**** Given information ****

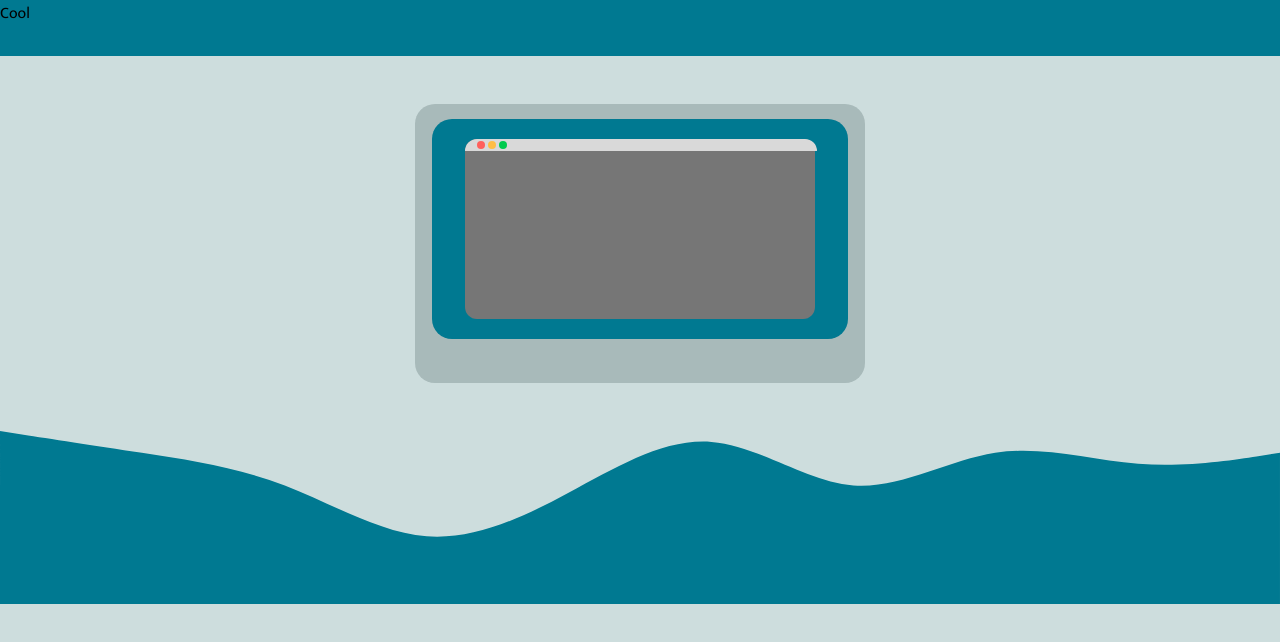
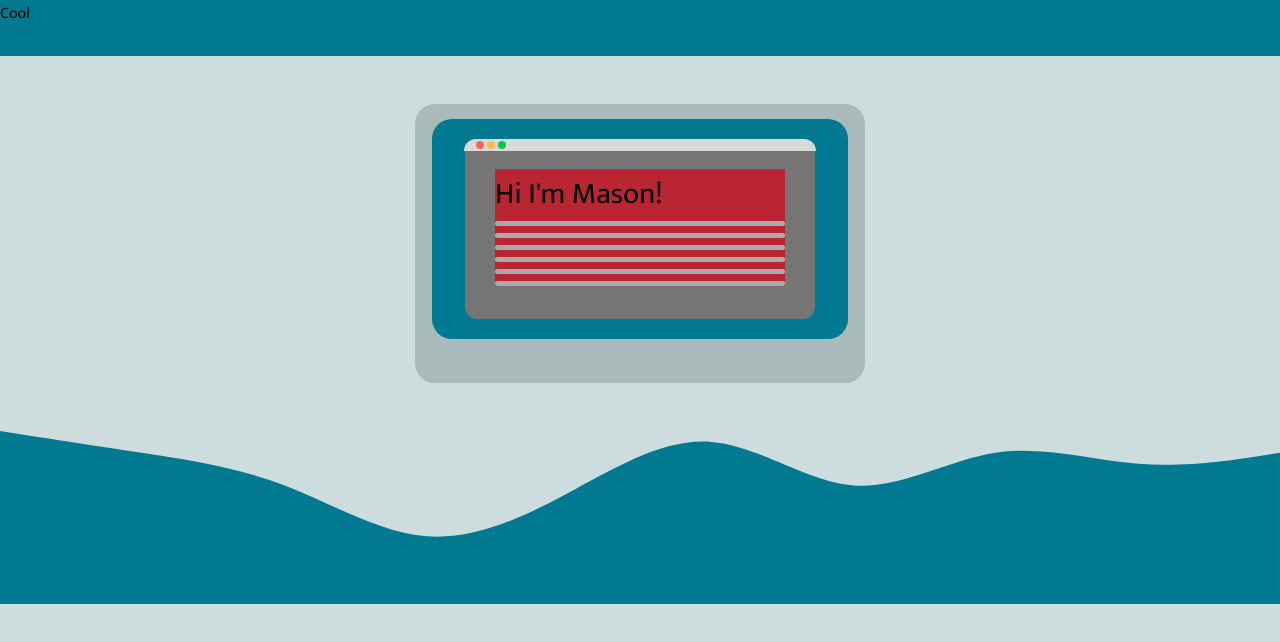
Before and after one commit to Mason-Dino/Mason-Dino.github.io, a plain HTML site: page index.html in a window 1280 px wide. Drawn offline with Linux system fonts and the light colour scheme.

Commit message:
adding the fake and real text of the computer

```diff
--- a/index.html
+++ b/index.html
@@ -20,10 +20,20 @@
                     <div class="iconBar" style="background-color: #FFBD44;"></div>
                     <div class="iconBar" style="background-color: #00CA4E;"></div>
                 </div>
+                <div class="textWindow">
+                    <p class="realText">Hi I'm Mason!</p>
+                    <div class="fakeText"></div>
+                    <div class="fakeText"></div>
+                    <div class="fakeText"></div>
+                    <div class="fakeText"></div>
+                    <div class="fakeText"></div>
+                    <div class="fakeText"></div>
+                </div>
             </div>
         </div>
     </div>
     <img src="style/image/wave.svg" alt="test" width="100%">
+
     <!--
         <div class="bentoBox">
         <div class="one"></div>
--- a/style/computer.css
+++ b/style/computer.css
@@ -51,6 +51,7 @@ body {
 
     display: flex;
     flex-direction: column;
+    align-items: center;
     padding: 0px;
     gap: 18px;
 }
@@ -73,3 +74,26 @@ body {
     height: 8px;
     border-radius: 50%;
 }
+
+.textWindow {
+    width: 290px;
+    background-color: #bb2532;
+
+    display: flex;
+    flex-direction: column;
+    gap: 7px;
+}
+
+.realText {
+    height: 35px;
+    font-size: 30px;
+    margin-top: 0px;
+    margin-bottom: 10px;
+}
+
+.fakeText {
+    width: 100%;
+    height: 5px;
+    border-radius: 20px;
+    background-color: #ABABAB;
+}
```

****

### Exercise description
Restate the entries verbatim and exclude any pictures.

### Solution to this problem
Before and after one commit to Mason-Dino/Mason-Dino.github.io, a plain HTML site: page index.html in a window 1280 px wide. Drawn offline with Linux system fonts and the light colour scheme.

Commit message:
adding the fake and real text of the computer

```diff
--- a/index.html
+++ b/index.html
@@ -20,10 +20,20 @@
                     <div class="iconBar" style="background-color: #FFBD44;"></div>
                     <div class="iconBar" style="background-color: #00CA4E;"></div>
                 </div>
+                <div class="textWindow">
+                    <p class="realText">Hi I'm Mason!</p>
+                    <div class="fakeText"></div>
+                    <div class="fakeText"></div>
+                    <div class="fakeText"></div>
+                    <div class="fakeText"></div>
+                    <div class="fakeText"></div>
+                    <div class="fakeText"></div>
+                </div>
             </div>
         </div>
     </div>
     <img src="style/image/wave.svg" alt="test" width="100%">
+
     <!--
         <div class="bentoBox">
         <div class="one"></div>
--- a/style/computer.css
+++ b/style/computer.css
@@ -51,6 +51,7 @@ body {
 
     display: flex;
     flex-direction: column;
+    align-items: center;
     padding: 0px;
     gap: 18px;
 }
@@ -73,3 +74,26 @@ body {
     height: 8px;
     border-radius: 50%;
 }
+
+.textWindow {
+    width: 290px;
+    background-color: #bb2532;
+
+    display: flex;
+    flex-direction: column;
+    gap: 7px;
+}
+
+.realText {
+    height: 35px;
+    font-size: 30px;
+    margin-top: 0px;
+    margin-bottom: 10px;
+}
+
+.fakeText {
+    width: 100%;
+    height: 5px;
+    border-radius: 20px;
+    background-color: #ABABAB;
+}
```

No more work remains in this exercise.